#### Exercise description
Your job is to copy the data that follows exactly, every line included.

#### Data extract
+ + + + +
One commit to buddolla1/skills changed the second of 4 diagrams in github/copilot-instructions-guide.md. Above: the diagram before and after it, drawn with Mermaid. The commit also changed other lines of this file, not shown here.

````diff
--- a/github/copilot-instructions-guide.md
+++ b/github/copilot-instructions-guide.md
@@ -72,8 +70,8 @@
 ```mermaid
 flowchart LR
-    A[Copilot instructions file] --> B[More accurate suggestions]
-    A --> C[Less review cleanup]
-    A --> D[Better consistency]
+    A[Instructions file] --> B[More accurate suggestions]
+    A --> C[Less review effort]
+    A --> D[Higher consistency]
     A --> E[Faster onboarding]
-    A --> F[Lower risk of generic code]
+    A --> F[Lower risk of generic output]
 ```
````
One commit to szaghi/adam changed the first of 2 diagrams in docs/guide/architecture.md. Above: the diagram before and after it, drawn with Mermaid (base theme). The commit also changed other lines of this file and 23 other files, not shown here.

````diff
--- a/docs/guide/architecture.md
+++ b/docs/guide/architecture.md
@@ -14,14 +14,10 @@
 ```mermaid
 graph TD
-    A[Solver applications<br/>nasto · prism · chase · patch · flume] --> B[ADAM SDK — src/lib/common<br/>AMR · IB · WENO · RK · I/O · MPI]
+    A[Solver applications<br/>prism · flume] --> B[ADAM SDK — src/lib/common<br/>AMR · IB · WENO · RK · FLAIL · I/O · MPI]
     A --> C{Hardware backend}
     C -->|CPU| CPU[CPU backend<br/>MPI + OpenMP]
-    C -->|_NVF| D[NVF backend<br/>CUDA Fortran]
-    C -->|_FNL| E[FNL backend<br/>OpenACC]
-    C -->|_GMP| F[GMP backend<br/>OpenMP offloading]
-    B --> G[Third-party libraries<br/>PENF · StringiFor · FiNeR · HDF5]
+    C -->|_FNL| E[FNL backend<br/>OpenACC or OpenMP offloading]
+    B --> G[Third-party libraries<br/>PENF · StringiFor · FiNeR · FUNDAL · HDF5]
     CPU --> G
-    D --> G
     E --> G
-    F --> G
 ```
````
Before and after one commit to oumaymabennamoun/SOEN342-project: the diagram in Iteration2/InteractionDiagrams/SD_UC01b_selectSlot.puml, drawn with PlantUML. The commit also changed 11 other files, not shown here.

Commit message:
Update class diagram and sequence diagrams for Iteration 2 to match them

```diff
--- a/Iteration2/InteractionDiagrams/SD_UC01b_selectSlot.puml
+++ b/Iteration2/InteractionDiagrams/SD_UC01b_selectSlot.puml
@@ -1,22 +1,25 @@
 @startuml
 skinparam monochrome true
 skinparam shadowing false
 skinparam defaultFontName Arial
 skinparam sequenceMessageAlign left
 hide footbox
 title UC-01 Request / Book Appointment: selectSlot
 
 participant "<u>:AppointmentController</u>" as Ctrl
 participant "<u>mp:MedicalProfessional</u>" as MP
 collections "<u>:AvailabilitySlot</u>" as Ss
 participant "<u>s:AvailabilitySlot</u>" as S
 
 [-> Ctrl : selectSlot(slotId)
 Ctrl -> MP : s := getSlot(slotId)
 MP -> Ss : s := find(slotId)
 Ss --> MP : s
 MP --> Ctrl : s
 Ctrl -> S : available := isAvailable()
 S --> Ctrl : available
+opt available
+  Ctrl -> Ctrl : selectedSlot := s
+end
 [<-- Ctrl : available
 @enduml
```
+ + + + +
#### Exercise answer
One commit to buddolla1/skills changed the second of 4 diagrams in github/copilot-instructions-guide.md. Above: the diagram before and after it, drawn with Mermaid. The commit also changed other lines of this file, not shown here.

````diff
--- a/github/copilot-instructions-guide.md
+++ b/github/copilot-instructions-guide.md
@@ -72,8 +70,8 @@
 ```mermaid
 flowchart LR
-    A[Copilot instructions file] --> B[More accurate suggestions]
-    A --> C[Less review cleanup]
-    A --> D[Better consistency]
+    A[Instructions file] --> B[More accurate suggestions]
+    A --> C[Less review effort]
+    A --> D[Higher consistency]
     A --> E[Faster onboarding]
-    A --> F[Lower risk of generic code]
+    A --> F[Lower risk of generic output]
 ```
````
One commit to szaghi/adam changed the first of 2 diagrams in docs/guide/architecture.md. Above: the diagram before and after it, drawn with Mermaid (base theme). The commit also changed other lines of this file and 23 other files, not shown here.

````diff
--- a/docs/guide/architecture.md
+++ b/docs/guide/architecture.md
@@ -14,14 +14,10 @@
 ```mermaid
 graph TD
-    A[Solver applications<br/>nasto · prism · chase · patch · flume] --> B[ADAM SDK — src/lib/common<br/>AMR · IB · WENO · RK · I/O · MPI]
+    A[Solver applications<br/>prism · flume] --> B[ADAM SDK — src/lib/common<br/>AMR · IB · WENO · RK · FLAIL · I/O · MPI]
     A --> C{Hardware backend}
     C -->|CPU| CPU[CPU backend<br/>MPI + OpenMP]
-    C -->|_NVF| D[NVF backend<br/>CUDA Fortran]
-    C -->|_FNL| E[FNL backend<br/>OpenACC]
-    C -->|_GMP| F[GMP backend<br/>OpenMP offloading]
-    B --> G[Third-party libraries<br/>PENF · StringiFor · FiNeR · HDF5]
+    C -->|_FNL| E[FNL backend<br/>OpenACC or OpenMP offloading]
+    B --> G[Third-party libraries<br/>PENF · StringiFor · FiNeR · FUNDAL · HDF5]
     CPU --> G
-    D --> G
     E --> G
-    F --> G
 ```
````
Before and after one commit to oumaymabennamoun/SOEN342-project: the diagram in Iteration2/InteractionDiagrams/SD_UC01b_selectSlot.puml, drawn with PlantUML. The commit also changed 11 other files, not shown here.

Commit message:
Update class diagram and sequence diagrams for Iteration 2 to match them

```diff
--- a/Iteration2/InteractionDiagrams/SD_UC01b_selectSlot.puml
+++ b/Iteration2/InteractionDiagrams/SD_UC01b_selectSlot.puml
@@ -1,22 +1,25 @@
 @startuml
 skinparam monochrome true
 skinparam shadowing false
 skinparam defaultFontName Arial
 skinparam sequenceMessageAlign left
 hide footbox
 title UC-01 Request / Book Appointment: selectSlot
 
 participant "<u>:AppointmentController</u>" as Ctrl
 participant "<u>mp:MedicalProfessional</u>" as MP
 collections "<u>:AvailabilitySlot</u>" as Ss
 participant "<u>s:AvailabilitySlot</u>" as S
 
 [-> Ctrl : selectSlot(slotId)
 Ctrl -> MP : s := getSlot(slotId)
 MP -> Ss : s := find(slotId)
 Ss --> MP : s
 MP --> Ctrl : s
 Ctrl -> S : available := isAvailable()
 S --> Ctrl : available
+opt available
+  Ctrl -> Ctrl : selectedSlot := s
+end
 [<-- Ctrl : available
 @enduml
```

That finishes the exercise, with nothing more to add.